→ **EXERCISE DIRECTIONS**: Which of the lines below include "Denmark"? Each one should be copied out.
═════ DATA UNDER STUDY ═════
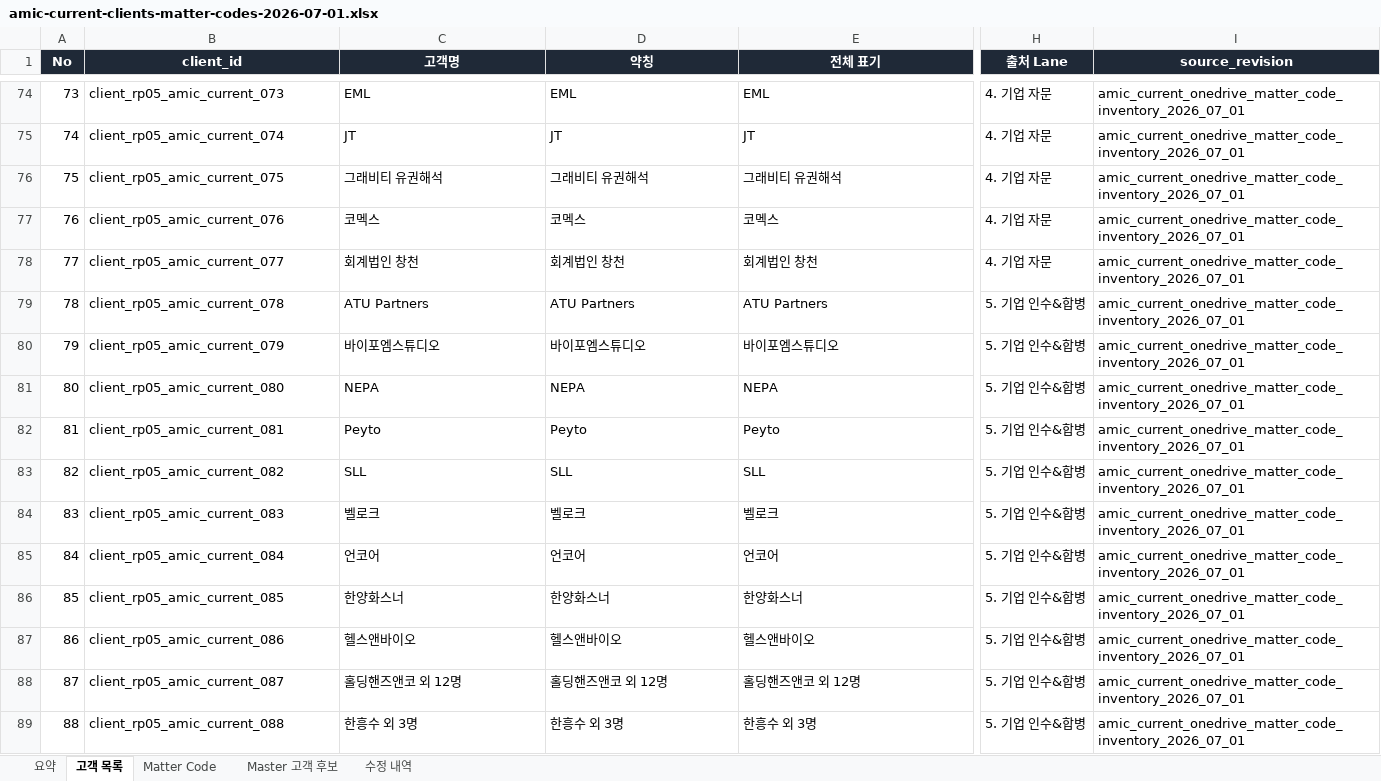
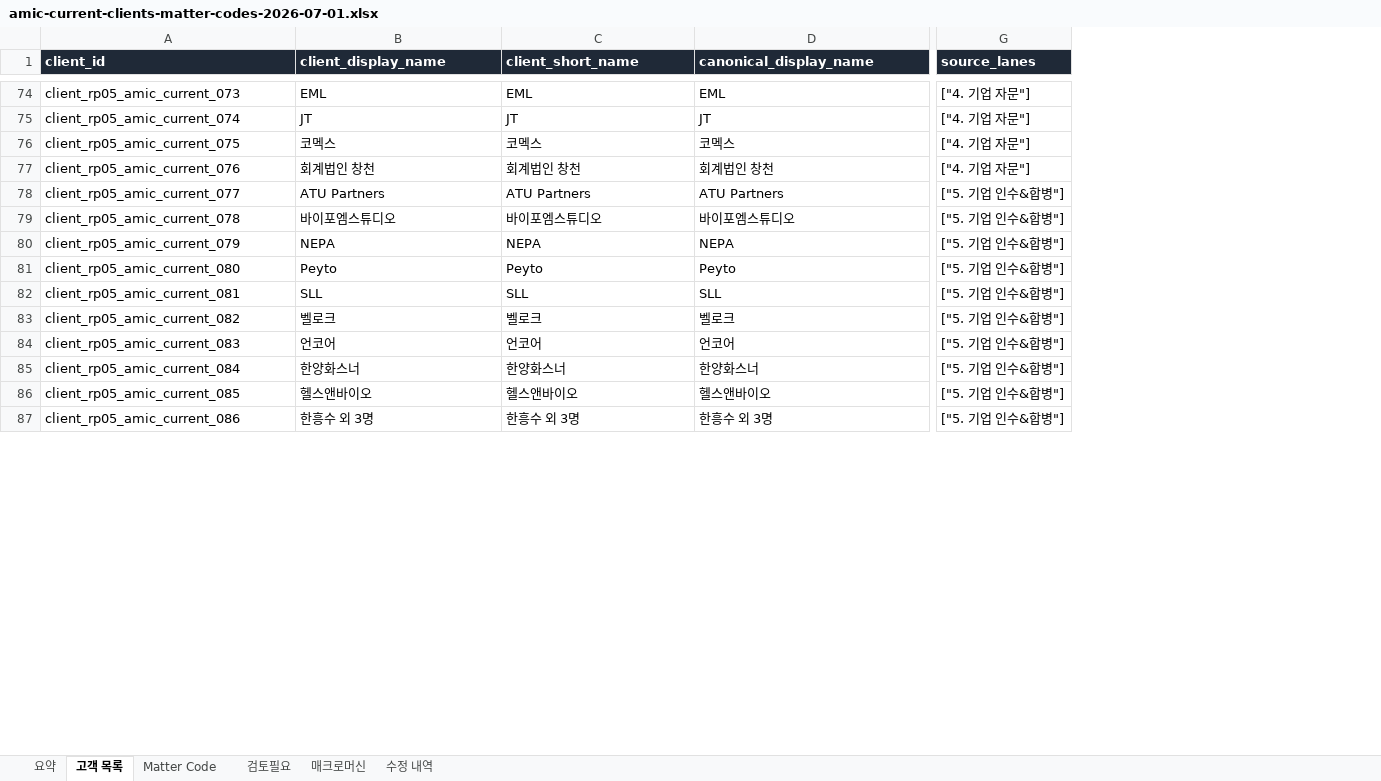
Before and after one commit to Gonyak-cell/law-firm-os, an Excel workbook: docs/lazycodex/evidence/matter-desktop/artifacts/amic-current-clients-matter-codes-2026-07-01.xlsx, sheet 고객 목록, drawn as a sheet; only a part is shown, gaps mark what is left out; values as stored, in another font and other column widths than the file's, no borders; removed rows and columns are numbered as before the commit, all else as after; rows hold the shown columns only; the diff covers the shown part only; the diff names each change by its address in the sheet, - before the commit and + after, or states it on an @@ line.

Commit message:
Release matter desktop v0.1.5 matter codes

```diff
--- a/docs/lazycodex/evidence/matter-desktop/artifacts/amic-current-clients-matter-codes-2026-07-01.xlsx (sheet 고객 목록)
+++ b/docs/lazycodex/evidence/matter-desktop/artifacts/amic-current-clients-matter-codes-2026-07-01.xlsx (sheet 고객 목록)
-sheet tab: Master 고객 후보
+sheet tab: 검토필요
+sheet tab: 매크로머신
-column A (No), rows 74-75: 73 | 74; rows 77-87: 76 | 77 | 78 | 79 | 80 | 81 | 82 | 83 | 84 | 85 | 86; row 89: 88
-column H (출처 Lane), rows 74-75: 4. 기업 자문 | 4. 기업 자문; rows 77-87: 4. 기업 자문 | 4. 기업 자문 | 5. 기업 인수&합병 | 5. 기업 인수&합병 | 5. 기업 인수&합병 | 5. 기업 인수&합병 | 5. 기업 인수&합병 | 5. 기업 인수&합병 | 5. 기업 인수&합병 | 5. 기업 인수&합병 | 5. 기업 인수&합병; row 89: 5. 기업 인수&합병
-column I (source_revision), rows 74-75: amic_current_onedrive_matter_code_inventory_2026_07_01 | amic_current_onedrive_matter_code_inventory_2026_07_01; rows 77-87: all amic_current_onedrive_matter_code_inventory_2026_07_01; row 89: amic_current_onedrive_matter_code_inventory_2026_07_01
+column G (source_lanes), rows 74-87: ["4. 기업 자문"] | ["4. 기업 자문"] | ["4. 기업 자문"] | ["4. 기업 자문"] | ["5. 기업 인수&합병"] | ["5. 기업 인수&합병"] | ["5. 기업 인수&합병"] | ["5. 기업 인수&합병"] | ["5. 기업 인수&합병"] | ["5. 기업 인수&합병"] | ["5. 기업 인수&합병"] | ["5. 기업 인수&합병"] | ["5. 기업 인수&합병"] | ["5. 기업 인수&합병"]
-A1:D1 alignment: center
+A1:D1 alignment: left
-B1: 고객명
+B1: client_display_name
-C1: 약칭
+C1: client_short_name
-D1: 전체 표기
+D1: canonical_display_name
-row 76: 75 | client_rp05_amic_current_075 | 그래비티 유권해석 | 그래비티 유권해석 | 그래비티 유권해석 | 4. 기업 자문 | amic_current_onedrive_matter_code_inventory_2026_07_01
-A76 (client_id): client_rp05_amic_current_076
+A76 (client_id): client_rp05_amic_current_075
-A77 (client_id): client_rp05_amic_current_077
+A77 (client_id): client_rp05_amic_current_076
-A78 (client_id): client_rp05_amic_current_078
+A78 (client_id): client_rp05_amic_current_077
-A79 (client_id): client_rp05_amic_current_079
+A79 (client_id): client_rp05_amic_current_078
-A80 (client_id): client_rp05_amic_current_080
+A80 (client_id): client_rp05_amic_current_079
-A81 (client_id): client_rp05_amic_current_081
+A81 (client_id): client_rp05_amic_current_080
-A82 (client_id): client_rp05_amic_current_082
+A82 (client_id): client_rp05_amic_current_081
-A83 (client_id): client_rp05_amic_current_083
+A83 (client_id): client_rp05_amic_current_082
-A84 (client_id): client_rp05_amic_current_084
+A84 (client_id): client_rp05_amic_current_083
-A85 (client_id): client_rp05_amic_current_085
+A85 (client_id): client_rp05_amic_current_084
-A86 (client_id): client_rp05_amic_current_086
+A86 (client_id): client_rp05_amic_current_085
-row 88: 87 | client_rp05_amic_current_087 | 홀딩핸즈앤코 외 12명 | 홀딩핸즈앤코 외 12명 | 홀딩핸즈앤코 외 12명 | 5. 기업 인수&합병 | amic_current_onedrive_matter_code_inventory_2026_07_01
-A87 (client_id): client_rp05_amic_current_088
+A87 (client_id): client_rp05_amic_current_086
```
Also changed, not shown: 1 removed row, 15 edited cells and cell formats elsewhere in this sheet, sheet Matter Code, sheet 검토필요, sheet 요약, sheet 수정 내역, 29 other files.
═════
═════ DATA UNDER STUDY ═════
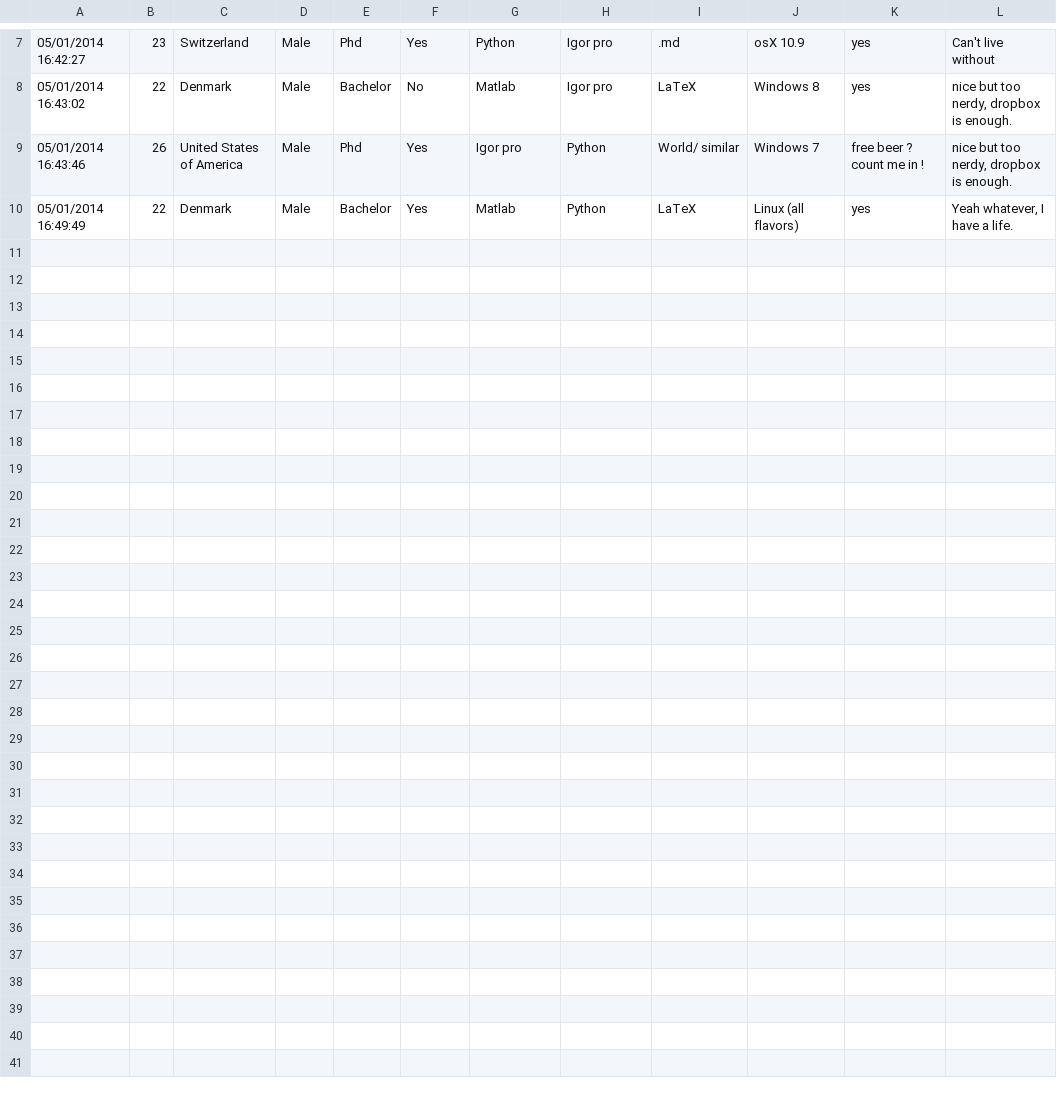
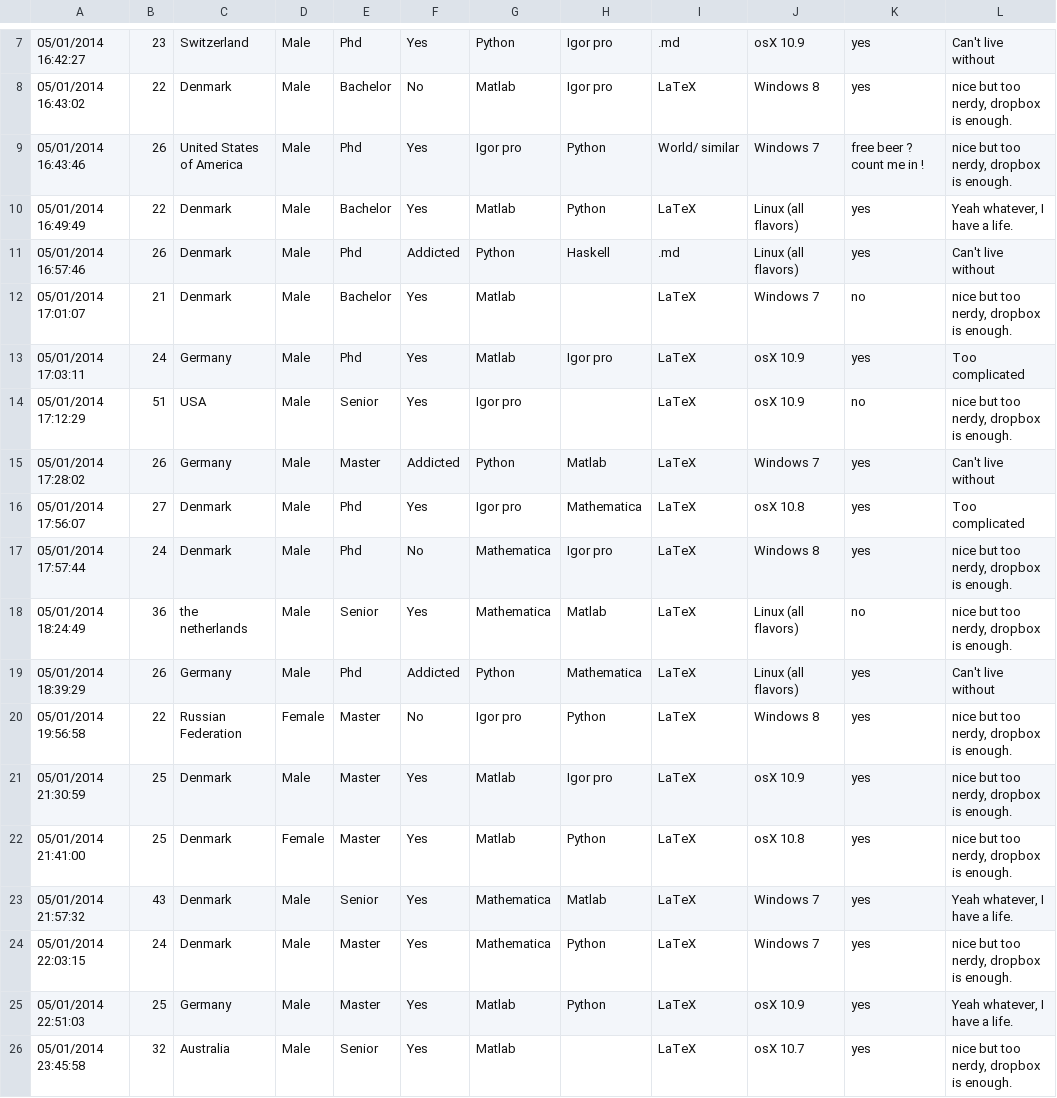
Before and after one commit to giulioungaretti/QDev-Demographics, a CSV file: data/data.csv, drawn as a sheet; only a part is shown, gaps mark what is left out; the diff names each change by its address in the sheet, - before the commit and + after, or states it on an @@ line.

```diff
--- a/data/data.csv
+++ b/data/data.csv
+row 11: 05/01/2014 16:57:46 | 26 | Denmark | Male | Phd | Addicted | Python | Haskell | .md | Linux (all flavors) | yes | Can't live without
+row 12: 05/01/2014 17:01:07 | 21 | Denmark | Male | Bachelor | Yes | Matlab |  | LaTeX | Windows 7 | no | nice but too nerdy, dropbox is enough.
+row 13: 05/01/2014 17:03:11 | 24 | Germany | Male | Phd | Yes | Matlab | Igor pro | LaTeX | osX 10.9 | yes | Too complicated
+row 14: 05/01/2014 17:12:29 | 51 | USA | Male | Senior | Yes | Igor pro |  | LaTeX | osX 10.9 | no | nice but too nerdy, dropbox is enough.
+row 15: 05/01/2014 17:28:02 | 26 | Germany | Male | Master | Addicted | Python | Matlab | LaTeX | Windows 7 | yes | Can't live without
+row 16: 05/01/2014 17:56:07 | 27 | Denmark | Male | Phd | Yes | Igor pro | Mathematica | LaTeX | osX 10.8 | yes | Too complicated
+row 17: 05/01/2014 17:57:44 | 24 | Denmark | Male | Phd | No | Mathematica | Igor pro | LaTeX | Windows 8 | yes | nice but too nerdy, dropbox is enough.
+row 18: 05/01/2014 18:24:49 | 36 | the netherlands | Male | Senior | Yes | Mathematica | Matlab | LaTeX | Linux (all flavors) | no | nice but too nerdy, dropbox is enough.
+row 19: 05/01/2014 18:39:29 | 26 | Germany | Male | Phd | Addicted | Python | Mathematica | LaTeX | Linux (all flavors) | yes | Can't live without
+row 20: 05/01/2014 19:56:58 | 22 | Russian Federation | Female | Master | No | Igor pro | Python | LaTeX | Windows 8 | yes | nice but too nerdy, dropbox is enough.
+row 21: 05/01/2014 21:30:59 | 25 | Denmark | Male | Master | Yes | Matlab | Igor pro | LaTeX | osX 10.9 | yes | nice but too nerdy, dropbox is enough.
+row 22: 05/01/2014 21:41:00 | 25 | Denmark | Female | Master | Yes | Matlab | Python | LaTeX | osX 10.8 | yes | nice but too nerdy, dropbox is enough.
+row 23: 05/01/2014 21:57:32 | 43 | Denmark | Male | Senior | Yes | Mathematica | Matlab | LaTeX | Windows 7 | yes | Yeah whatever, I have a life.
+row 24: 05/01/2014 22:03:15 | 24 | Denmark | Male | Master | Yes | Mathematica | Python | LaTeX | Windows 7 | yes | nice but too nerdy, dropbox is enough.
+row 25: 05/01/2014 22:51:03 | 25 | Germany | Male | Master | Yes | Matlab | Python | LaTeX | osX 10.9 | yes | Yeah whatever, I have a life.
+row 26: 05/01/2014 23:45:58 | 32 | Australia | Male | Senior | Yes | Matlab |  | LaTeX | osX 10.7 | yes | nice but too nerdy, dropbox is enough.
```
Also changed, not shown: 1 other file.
═════
═════ DATA UNDER STUDY ═════
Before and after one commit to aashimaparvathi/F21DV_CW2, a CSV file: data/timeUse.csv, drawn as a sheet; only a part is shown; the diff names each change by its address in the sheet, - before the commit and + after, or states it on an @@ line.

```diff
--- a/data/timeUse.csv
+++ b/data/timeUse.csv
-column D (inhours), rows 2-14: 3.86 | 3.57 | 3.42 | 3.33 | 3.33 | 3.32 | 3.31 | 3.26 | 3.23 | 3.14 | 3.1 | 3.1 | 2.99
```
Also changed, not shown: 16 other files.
═════
→ **EXERCISE RESPONSE**:
+row 11: 05/01/2014 16:57:46 | 26 | Denmark | Male | Phd | Addicted | Python | Haskell | .md | Linux (all flavors) | yes | Can't live without
+row 12: 05/01/2014 17:01:07 | 21 | Denmark | Male | Bachelor | Yes | Matlab |  | LaTeX | Windows 7 | no | nice but too nerdy, dropbox is enough.
+row 16: 05/01/2014 17:56:07 | 27 | Denmark | Male | Phd | Yes | Igor pro | Mathematica | LaTeX | osX 10.8 | yes | Too complicated
+row 17: 05/01/2014 17:57:44 | 24 | Denmark | Male | Phd | No | Mathematica | Igor pro | LaTeX | Windows 8 | yes | nice but too nerdy, dropbox is enough.
+row 21: 05/01/2014 21:30:59 | 25 | Denmark | Male | Master | Yes | Matlab | Igor pro | LaTeX | osX 10.9 | yes | nice but too nerdy, dropbox is enough.
+row 22: 05/01/2014 21:41:00 | 25 | Denmark | Female | Master | Yes | Matlab | Python | LaTeX | osX 10.8 | yes | nice but too nerdy, dropbox is enough.
+row 23: 05/01/2014 21:57:32 | 43 | Denmark | Male | Senior | Yes | Mathematica | Matlab | LaTeX | Windows 7 | yes | Yeah whatever, I have a life.
+row 24: 05/01/2014 22:03:15 | 24 | Denmark | Male | Master | Yes | Mathematica | Python | LaTeX | Windows 7 | yes | nice but too nerdy, dropbox is enough.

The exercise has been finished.